---------- Extracted records ----------

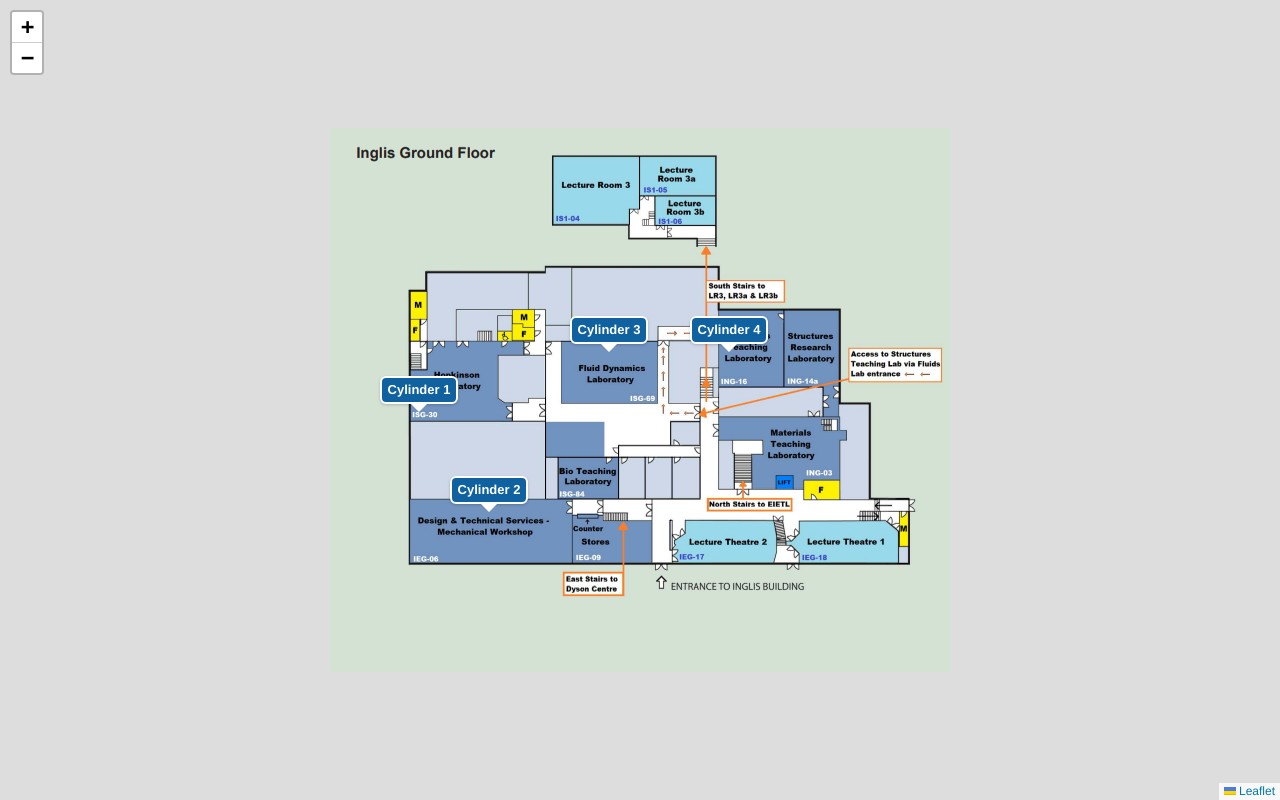
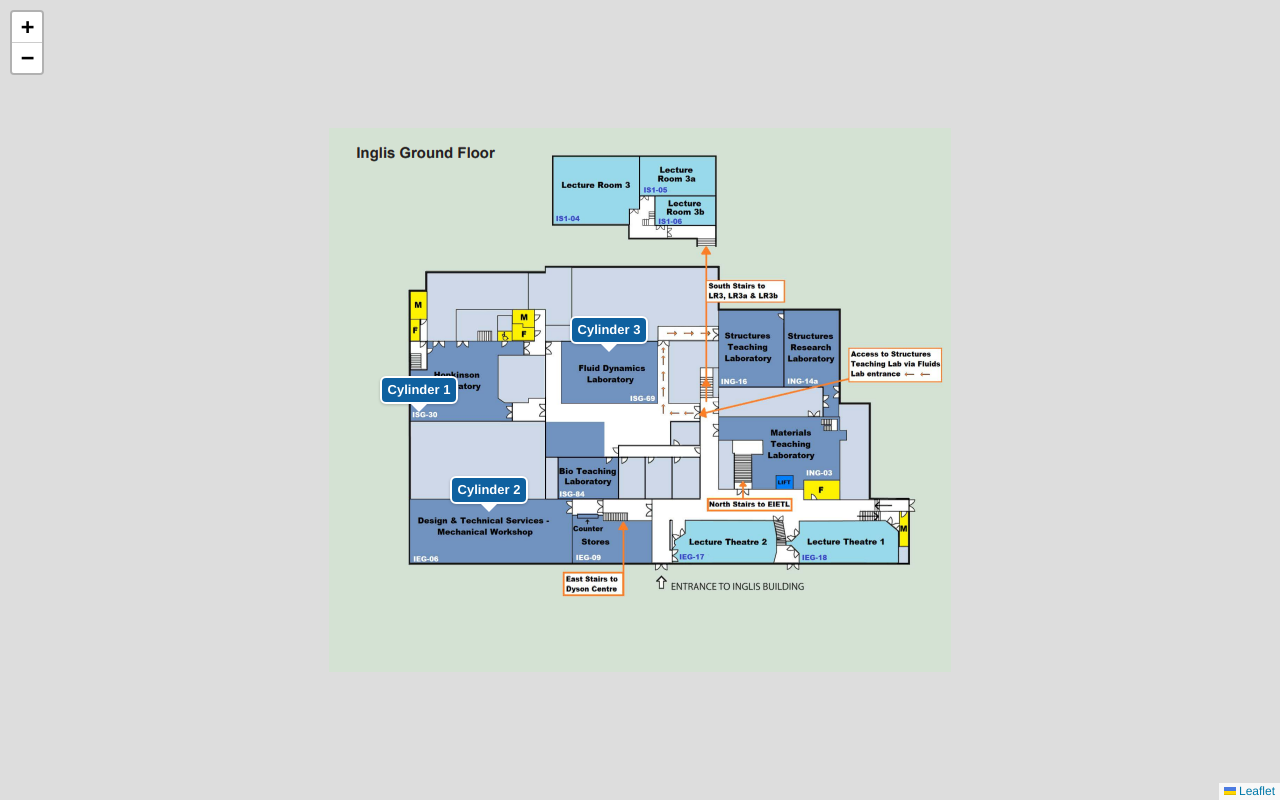
Before and after one commit to WillHay8/cylinder-map, a plain HTML site: page index.html in a window 1280 px wide. Drawn offline with nearby package versions, Linux system fonts and the light colour scheme.

Commit message:
remove test

```diff
--- a/index.html
+++ b/index.html
@@ -10,7 +10,6 @@
     { coords: [260, 90], label: "Cylinder 1", url: "https://docs.google.com/spreadsheets/d/1SQpkDigzWq5NQIL81HTc2j4FTl3_U68VYzU579f_2BI/edit?gid=0,usp=sharing" },
     { coords: [160, 160], label: "Cylinder 2", url: "https://docs.google.com/spreadsheets/d/1SQpkDigzWq5NQIL81HTc2j4FTl3_U68VYzU579f_2BI/edit?gid=1117898194,usp=sharing" },
     { coords: [320, 280], label: "Cylinder 3", url: "https://docs.google.com/spreadsheets/d/1SQpkDigzWq5NQIL81HTc2j4FTl3_U68VYzU579f_2BI/edit?gid=1281274513,usp=sharing" },
-    { coords: [320, 400], label: "Cylinder 4", url: "https://docs.google.com/spreadsheets/d/1SQpkDigzWq5NQIL81HTc2j4FTl3_U68VYzU579f_2BI/edit?gid=1281274513,usp=sharing" },
 
   ];
 
```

----------

From the material given, work out how many lines hold the string "index"; state that number and nothing further.

3